# TASK
Your answer should consist of each line from the data below that contains "building".

———

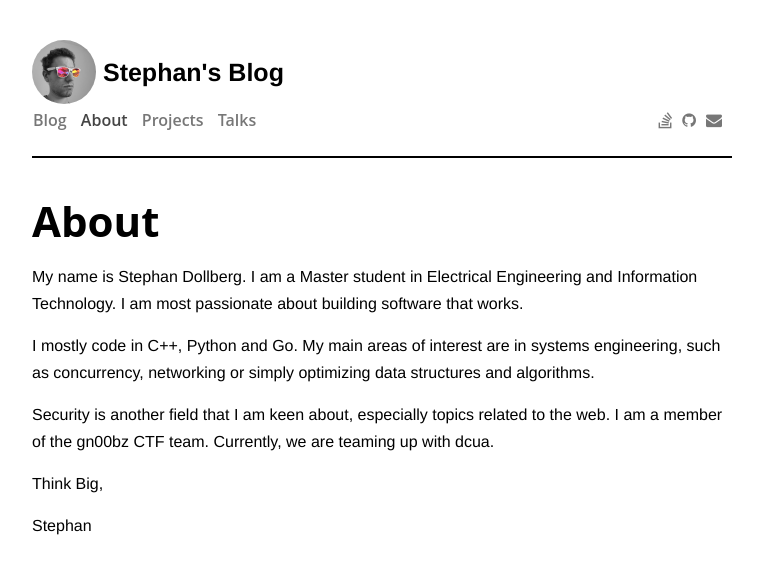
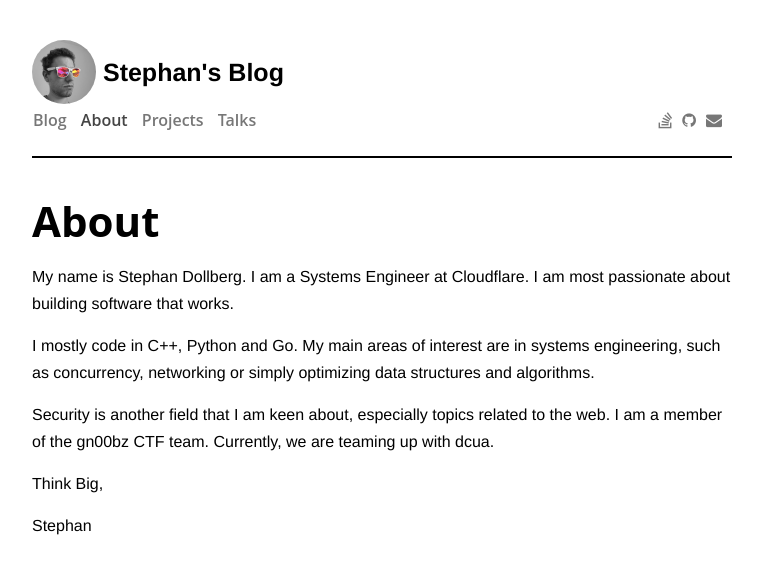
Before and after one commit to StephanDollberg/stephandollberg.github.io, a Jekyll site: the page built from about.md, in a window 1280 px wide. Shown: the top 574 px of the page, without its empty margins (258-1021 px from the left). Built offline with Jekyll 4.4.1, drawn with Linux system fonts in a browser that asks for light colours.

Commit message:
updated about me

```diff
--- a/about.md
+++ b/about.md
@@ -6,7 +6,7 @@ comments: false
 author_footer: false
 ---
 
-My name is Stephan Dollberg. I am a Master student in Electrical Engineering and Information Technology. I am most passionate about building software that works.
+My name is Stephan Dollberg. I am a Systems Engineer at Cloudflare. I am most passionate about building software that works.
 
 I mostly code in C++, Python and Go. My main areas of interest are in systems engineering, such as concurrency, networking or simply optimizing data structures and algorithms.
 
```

———

# RESULT
-My name is Stephan Dollberg. I am a Master student in Electrical Engineering and Information Technology. I am most passionate about building software that works.
+My name is Stephan Dollberg. I am a Systems Engineer at Cloudflare. I am most passionate about building software that works.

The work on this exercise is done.